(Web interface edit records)
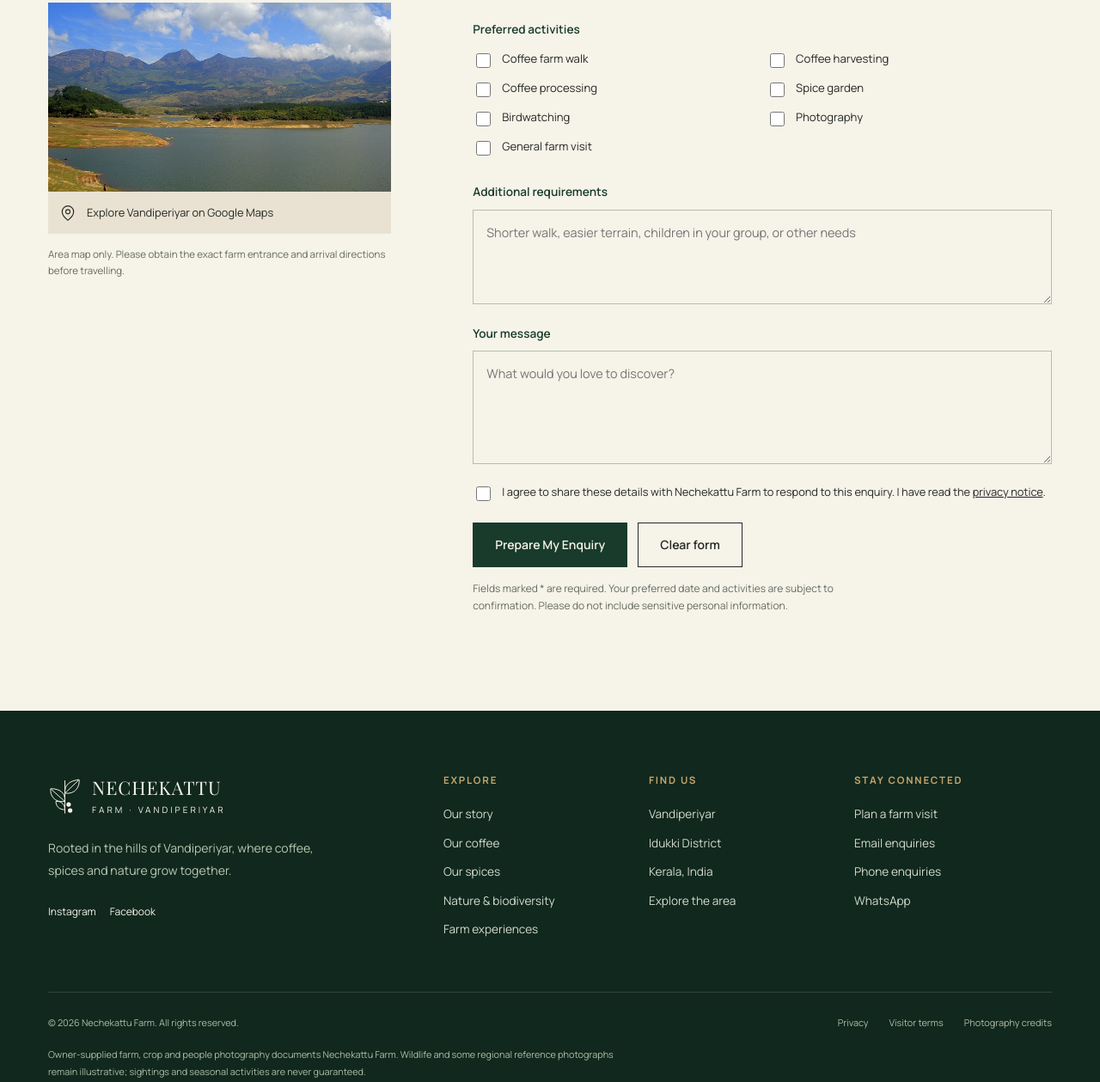
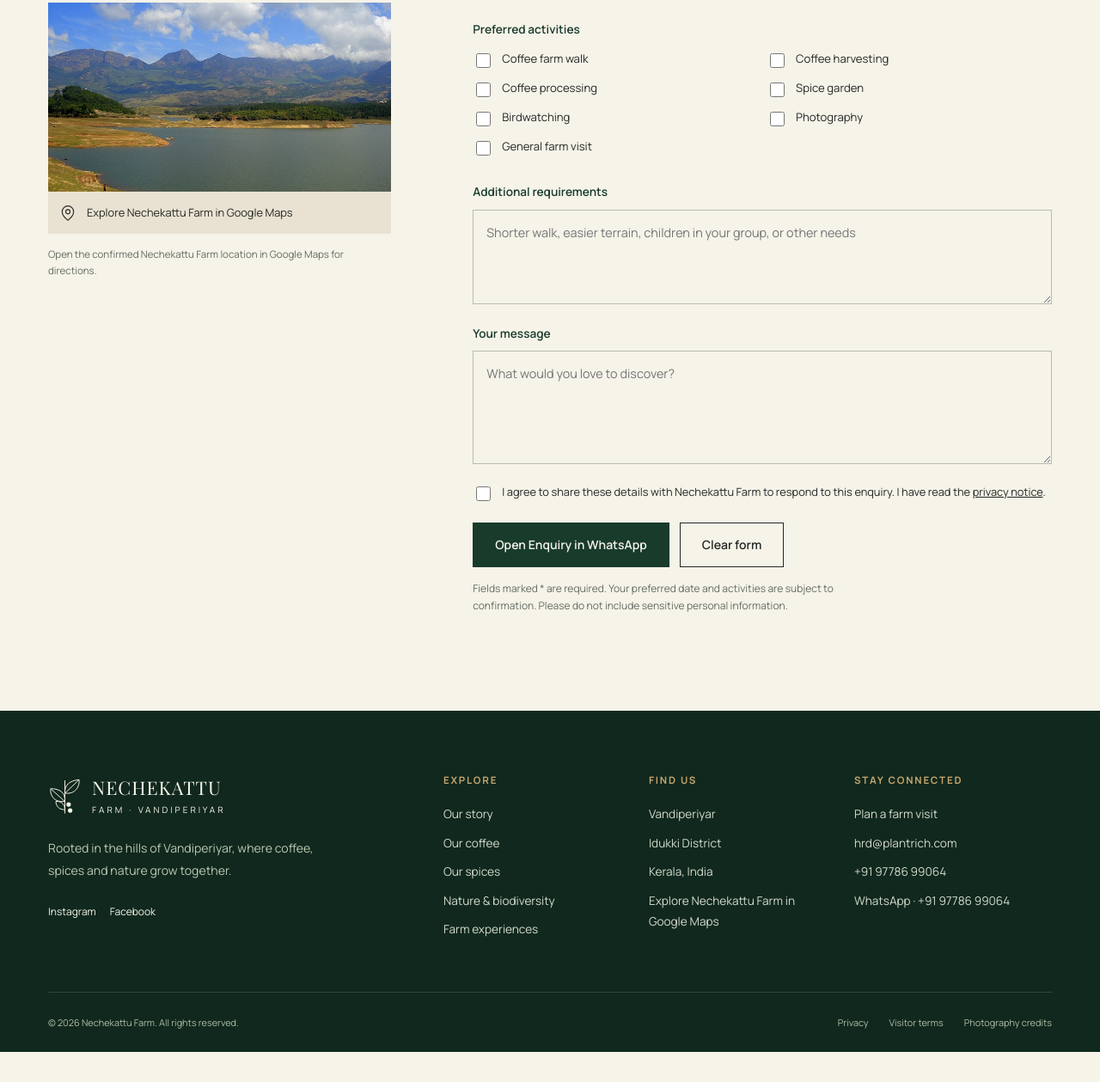
Before and after one commit to organicgroup/Nechekattu-Farm, a website: page contact.html in a window 1280 px wide. Shown: the part 1329-2588 px from the top of the page at 86% size. After the commit the page ends 2553 px from the top, so only its background shows below. Drawn offline with Linux system fonts and the light colour scheme.

Commit message:
Contact and mail

```diff
--- a/assets/js/config.js
+++ b/assets/js/config.js
@@ -5,11 +5,11 @@
  */
 window.FARM_CONFIG = Object.freeze({
   name: 'Nechekattu Farm',
-  email: '',
-  phone: '',
-  whatsappNumber: '',
+  email: 'hrd@plantrich.com',
+  phone: '+91 97786 99064',
+  whatsappNumber: '919778699064',
   instagramUrl: '',
   facebookUrl: '',
   websiteUrl: '',
-  mapsUrl: 'https://www.google.com/maps/search/?api=1&query=Vandiperiyar%2C+Kerala%2C+India'
+  mapsUrl: 'https://maps.app.goo.gl/wWmmoW4aC63C1wgL6'
 });
--- a/assets/js/main.js
+++ b/assets/js/main.js
@@ -19,18 +19,18 @@
   function lockForDialog() { document.body.classList.add('locked'); }
   function unlockIfFree() { if (!$('dialog[open]') && !$('.menu-toggle[aria-expanded="true"]')) document.body.classList.remove('locked'); }
   $$('[data-year]').forEach(el => el.textContent = String(new Date().getFullYear()));
-  $$('[data-contact="email"]').forEach(el => { if (email) el.href = 'mailto:' + email; });
-  $$('[data-contact="phone"]').forEach(el => { if (phone) el.href = 'tel:' + phone.replace(/[^+\d]/g, ''); });
-  $$('[data-contact-label]').forEach(el => { const v = {email, phone, whatsapp: whatsapp ? '+' + whatsapp : ''}[el.dataset.contactLabel]; if (v) el.textContent = v; });
+  $$('[data-contact="email"]').forEach(el => { if (email) { el.href = 'mailto:' + email; if (!el.closest('.contact-row')) el.textContent = email; } });
+  $$('[data-contact="phone"]').forEach(el => { if (phone) { el.href = 'tel:' + phone.replace(/[^+\d]/g, ''); if (!el.closest('.contact-row')) el.textContent = phone; } });
+  $$('[data-contact-label]').forEach(el => { const v = {email, phone, whatsapp: phone || (whatsapp ? '+' + whatsapp : '')}[el.dataset.contactLabel]; if (v) el.textContent = v; });
   const configuredMap = safeURL(config.mapsUrl);
-  if (configuredMap) $$('a[href^="https://www.google.com/maps/search/"]').forEach(el => el.href = configuredMap);
+  if (configuredMap) $$('a[href^="https://www.google.com/maps/search/"], a[href^="https://maps.app.goo.gl/"]').forEach(el => el.href = configuredMap);
   $$('[data-social]').forEach(el => {
     const url = safeURL(config[el.dataset.social + 'Url']);
     if (url) { el.href = url; el.target = '_blank'; el.rel = 'noopener'; }
     else el.addEventListener('click', evt => { evt.preventDefault(); toast('Our official social profile will be added soon.'); });
   });
   $$('[data-whatsapp]').forEach(el => {
-    if (whatsapp) { el.href = 'https://wa.me/' + whatsapp + '?text=' + encodeURIComponent('Hello Nechekattu Farm, I would like to enquire about a farm visit.'); el.target = '_blank'; el.rel = 'noopener'; }
+    if (whatsapp) { el.href = 'https://wa.me/' + whatsapp + '?text=' + encodeURIComponent('Hello Nechekattu Farm, I would like to enquire about a farm visit.'); el.target = '_blank'; el.rel = 'noopener'; if (!el.closest('.contact-row')) el.textContent = 'WhatsApp · +91 97786 99064'; }
     else el.addEventListener('click', evt => {
       evt.preventDefault();
       toast('Our WhatsApp contact will be added soon. You can prepare a visit enquiry on the Visit Us page.');
@@ -127,7 +127,8 @@
     const dateInput = $('#date');
     const localToday = () => { const now = new Date(); return [now.getFullYear(),String(now.getMonth()+1).padStart(2,'0'),String(now.getDate()).padStart(2,'0')].join('-'); };
     dateInput.min = localToday();
-    if (email || whatsapp) $('[data-delivery-note]').textContent = 'Prepare your enquiry, then choose email or WhatsApp to open your message and send it to the farm team.';
+    if (whatsapp) $('[data-delivery-note]').textContent = 'Complete the form and submit to open a prepared WhatsApp message to +91 97786 99064. Review the details, then press Send in WhatsApp.';
+    else if (email) $('[data-delivery-note]').textContent = 'Complete the form to prepare an email enquiry for the farm team.';
     const validateField = (field, show = true) => {
       let error = ''; const value = field.value.trim();
       if (field.name === 'consent') { if (!field.checked) error = 'Please confirm consent before preparing your enquiry.'; }
@@ -149,9 +150,14 @@
       const data = new FormData(form); const activities = data.getAll('activities');
       enquiryText = ['NECHEKATTU FARM — VISIT ENQUIRY','', 'Name: ' + data.get('name').trim(), 'Email: ' + data.get('email').trim(), 'Phone / WhatsApp: ' + data.get('phone').trim(), 'Preferred date: ' + data.get('date'), 'Visitors: ' + data.get('visitors'), 'Experience: ' + data.get('experience'), 'Preferred activities: ' + (activities.join(', ') || 'Please advise'), '', 'Additional requirements:', data.get('requirements').trim() || 'None specified', '', 'Message:', data.get('message').trim() || 'I would like to enquire about a farm visit.', '', 'I consent to sharing these details so the farm team can respond to this enquiry.', 'I understand that the visit and seasonal activities require confirmation.'].join('\n');
       const dialog = $('.enquiry-dialog'); $('.enquiry-preview').textContent = enquiryText;
-      $('[data-enquiry-feedback]').textContent = (email || whatsapp) ? 'Your enquiry is prepared. Choose a channel below to open a draft. It has not been sent.' : 'Your enquiry is prepared. Official contact details will be added soon. Copy or download your message to keep it; it has not been sent.';
+      $('[data-enquiry-feedback]').textContent = whatsapp ? 'WhatsApp has been opened with your enquiry for +91 97786 99064. Review the details and press Send. If it did not open, use the Open WhatsApp button below.' : email ? 'Your email enquiry is prepared. Open the email draft below, review it and press Send.' : 'Your enquiry is prepared. Copy or download your message to keep it; it has not been sent.';
       const emailLink = $('[data-send-email]'); emailLink.hidden = !email; if(email) emailLink.href = 'mailto:' + email + '?subject=' + encodeURIComponent('Farm visit enquiry — ' + data.get('date')) + '&body=' + encodeURIComponent(enquiryText);
-      const waLink = $('[data-send-whatsapp]'); waLink.hidden = !whatsapp; if(whatsapp) waLink.href = 'https://wa.me/' + whatsapp + '?text=' + encodeURIComponent(enquiryText);
+      const waLink = $('[data-send-whatsapp]'); waLink.hidden = !whatsapp;
+      if(whatsapp) {
+        const waUrl = 'https://wa.me/' + whatsapp + '?text=' + encodeURIComponent(enquiryText);
+        waLink.href = waUrl;
+        window.open(waUrl, '_blank', 'noopener');
+      }
       dialog.showModal(); lockForDialog();
     });
     $('[data-copy-enquiry]').addEventListener('click', async () => {
--- a/contact.html
+++ b/contact.html
@@ -102,8 +102,8 @@
 <path d="m2 5 10 8L22 5"/>
 </svg>
 <div>
-<a data-contact="email" href="#enquiry">Email enquiries</a>
-<small data-contact-label="email">Official email to be added</small>
+<a data-contact="email" href="mailto:hrd@plantrich.com">Email enquiries</a>
+<small data-contact-label="email">hrd@plantrich.com</small>
 </div>
 </div>
 <div class="contact-row">
@@ -111,8 +111,8 @@
 <path d="m6 2 4 5-3 3c2 4 4 6 8 8l3-3 5 4c-1 7-8 5-15-2S-1 3 6 2Z"/>
 </svg>
 <div>
-<a data-contact="phone" href="#enquiry">Phone enquiries</a>
-<small data-contact-label="phone">Official phone to be added</small>
+<a data-contact="phone" href="tel:+919778699064">Phone enquiries</a>
+<small data-contact-label="phone">+91 97786 99064</small>
 </div>
 </div>
 <div class="contact-row">
@@ -121,21 +121,21 @@
 <path d="m8 7 2 3-1 1 4 4 1-1 3 1c0 4-4 2-7-1S5 7 8 7Z"/>
 </svg>
 <div>
-<a data-whatsapp href="#enquiry">WhatsApp</a>
-<small data-contact-label="whatsapp">Official WhatsApp to be added</small>
+<a data-whatsapp href="https://wa.me/919778699064" target="_blank" rel="noopener">WhatsApp</a>
+<small data-contact-label="whatsapp">+91 97786 99064</small>
 </div>
 </div>
 </div>
 <div class="contact-map">
-<a href="https://www.google.com/maps/search/?api=1&query=Vandiperiyar%2C+Kerala%2C+India" target="_blank" rel="noopener">
+<a href="https://maps.app.goo.gl/wWmmoW4aC63C1wgL6" target="_blank" rel="noopener">
 <img src="assets/images/river.webp" alt="Periyar River landscape, illustrating the Vandiperiyar region" class="" loading="lazy" decoding="async">
 <span class="map-label flex items-center gap-3">
 <svg viewBox="0 0 24 24" fill="none" stroke="currentColor" stroke-width="1.35" stroke-linecap="round" stroke-linejoin="round" aria-hidden="true">
 <path d="M20 10c0 6-8 12-8 12S4 16 4 10a8 8 0 1 1 16 0Z"/>
 <circle cx="12" cy="10" r="3"/>
-</svg>Explore Vandiperiyar on Google Maps</span>
+</svg>Explore Nechekattu Farm in Google Maps</span>
 </a>
-<p class="image-note">Area map only. Please obtain the exact farm entrance and arrival directions before travelling.</p>
+<p class="image-note">Open the confirmed Nechekattu Farm location in Google Maps for directions.</p>
 </div>
 </aside>
 <div class="reveal">
@@ -253,7 +253,7 @@
 <p class="form-status" role="alert">
 </p>
 <div class="form-submit-row">
-<button class="btn" type="submit">Prepare My Enquiry</button>
+<button class="btn" type="submit">Open Enquiry in WhatsApp</button>
 <button class="btn btn-outline" type="reset">Clear form</button>
 </div>
 <p class="form-note">Fields marked * are required. Your preferred date and activities are subject to confirmation. Please do not include sensitive personal information.</p>
@@ -319,7 +319,7 @@
 <span>Vandiperiyar</span>
 <span>Idukki District</span>
 <span>Kerala, India</span>
-<a href="https://www.google.com/maps/search/?api=1&query=Vandiperiyar%2C+Kerala%2C+India" target="_blank" rel="noopener">Explore the area</a>
+<a href="https://maps.app.goo.gl/wWmmoW4aC63C1wgL6" target="_blank" rel="noopener">Explore Nechekattu Farm in Google Maps</a>
 </div>
 </div>
 <div class="footer-contact">
@@ -340,7 +340,6 @@
 <a href="credits.html">Photography credits</a>
 </nav>
 </div>
-<p class="photo-disclosure">Owner-supplied farm, crop and people photography documents Nechekattu Farm. Wildlife and some regional reference photographs remain illustrative; sightings and seasonal activities are never guaranteed.</p>
 </div>
 </footer>
 <button class="back-top" type="button" aria-label="Back to top">
```
Also changed, not shown: about.html (+2 -3 lines), coffee.html (+1 -2 lines), credits.html (+1 -2 lines), experiences.html (+1 -2 lines), index.html (+1 -1 lines), privacy.html (+1 -2 lines), spices.html (+1 -2 lines), sustainability.html (+1 -2 lines), terms.html (+1 -2 lines), README.md.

• [TASK INSTRUCTIONS]
Whenever the string "dateInput" occurs in a line of the entries above, copy that line.

• [ANSWER FOR THE TASK]
     const dateInput = $('#date');
     dateInput.min = localToday();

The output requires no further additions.